A few months later, the police seized several knives from him after a relative reported that Crimo planned to “kill everybody”. Months after these incidents, Crimo’s father sponsored his son’s application for a state permit that is required to own guns. The fact that Crimo was then approved for a permit and that he soon bought several weapons, including at least two rifles, have raised questions relating to the application and potency of the firearm laws in Illinois. The recent course of events have made a travesty of the gun law that was signed recently by President Biden. The gun laws of Illinois are among the strictest, but as it turned out the welter of legislations did not stop Crimo from legally arming himself and indulging in the horrendous mayhem on Independence day.

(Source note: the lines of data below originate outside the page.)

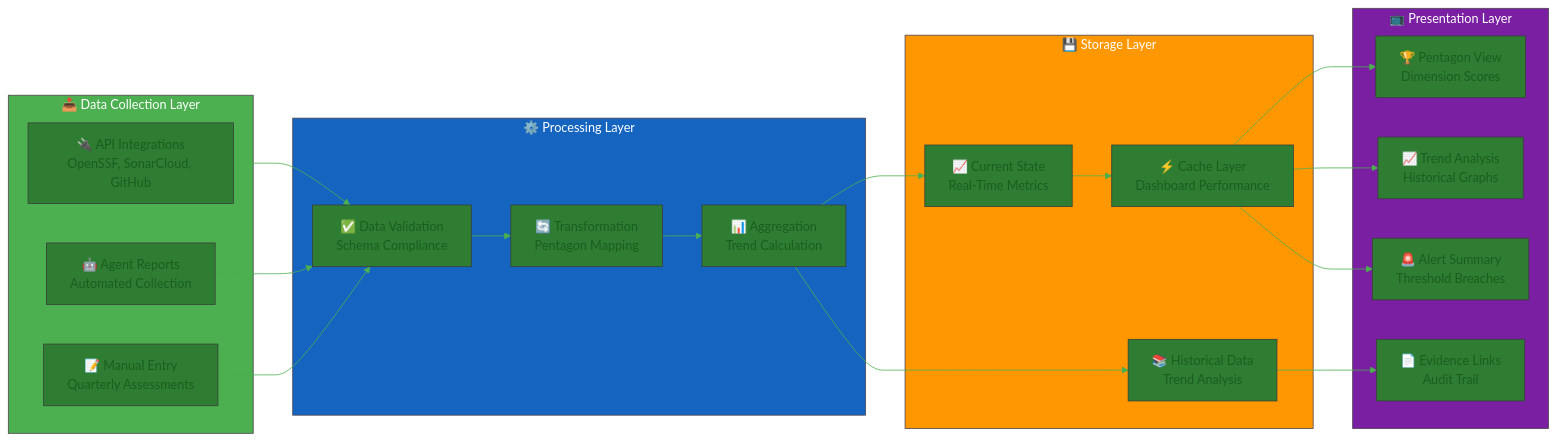
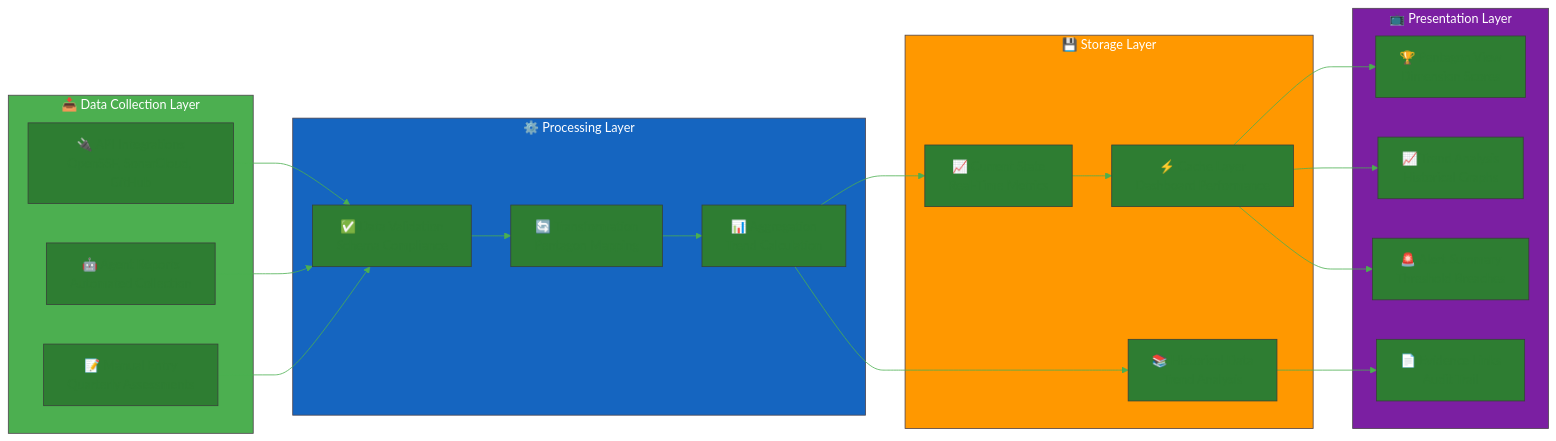
One commit to Hack23/ISMS-PUBLIC changed the third of 5 diagrams in Security_Metrics.md. Above: the diagram before and after it, drawn with Mermaid. The commit also changed other lines of this file and 18 other files, not shown here.

Commit message:
fix broken mermaid

````diff
--- a/Security_Metrics.md
+++ b/Security_Metrics.md
@@ -480,59 +480,59 @@
 ```mermaid
 %%{
   init: {
     'theme': 'base',
     'themeVariables': {
       'primaryColor': '#2E7D32',
-      'primaryTextColor': '#1B5E20',
+      'primaryTextColor': '#2E7D32',
       'lineColor': '#4CAF50',
       'secondaryColor': '#1565C0'
     }
   }
 }%%
 flowchart LR
     subgraph COLLECTION["📥 Data Collection Layer"]
         API[🔌 API Integrations<br/>OpenSSF, SonarCloud, GitHub]
         AGENTS[🤖 Agent Reports<br/>Automated Collection]
         MANUAL[📝 Manual Entry<br/>Quarterly Assessments]
     end
     
     subgraph PROCESSING["⚙️ Processing Layer"]
         VALIDATE[✅ Data Validation<br/>Schema Compliance]
         TRANSFORM[🔄 Transformation<br/>Pentagon Mapping]
         AGGREGATE[📊 Aggregation<br/>Trend Calculation]
     end
     
     subgraph STORAGE["💾 Storage Layer"]
         CURRENT[📈 Current State<br/>Real-Time Metrics]
         HISTORY[📚 Historical Data<br/>Trend Analysis]
         CACHE[⚡ Cache Layer<br/>Dashboard Performance]
     end
     
     subgraph PRESENTATION["📺 Presentation Layer"]
         PENTAGON_VIEW[🏆 Pentagon View<br/>Dimension Scores]
         TREND_VIEW[📈 Trend Analysis<br/>Historical Graphs]
         ALERT_VIEW[🚨 Alert Summary<br/>Threshold Breaches]
         EVIDENCE_VIEW[📄 Evidence Links<br/>Audit Trail]
     end
     
     API --> VALIDATE
     AGENTS --> VALIDATE
     MANUAL --> VALIDATE
     
     VALIDATE --> TRANSFORM
     TRANSFORM --> AGGREGATE
     
     AGGREGATE --> CURRENT
     AGGREGATE --> HISTORY
     CURRENT --> CACHE
     
     CACHE --> PENTAGON_VIEW
     CACHE --> TREND_VIEW
     CACHE --> ALERT_VIEW
     HISTORY --> EVIDENCE_VIEW
     
     style COLLECTION fill:#4CAF50,color:#fff
     style PROCESSING fill:#1565C0,color:#fff
     style STORAGE fill:#FF9800,color:#fff
     style PRESENTATION fill:#7B1FA2,color:#fff
 ```
````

According to prosecutors, Crimo purchased the Smith & Wesson semi-automatic rifle that was used in the attack in 2020, the year after the seizure of the knife. Appearing by video in a Lake County courtroom on Wednesday, Crimo told the judge that he did not have a lawyer. A public defender said that he did not have money to post for bail, but provided little other data about his client. Crimo, according to a prosecutor, used a fire escape to climb onto a roof top in the city’s downtown. He opened fire, emptying a 30- round magazine, then another, and then inserted yet another ~ a third magazine. Police have seized 83 bullet casings. Crimo then left the roof and fled through an alley. Along the way, he dropped the gun, which federal officials soon traced to him. The tragedy on July 4 reaffirms that the national celebration of independence is scarcely a deterrent to the the American habit of shooting people at will. The assassin has made a mockery of a joyous occasion, while the National Rifle Association laughs its way to the bank.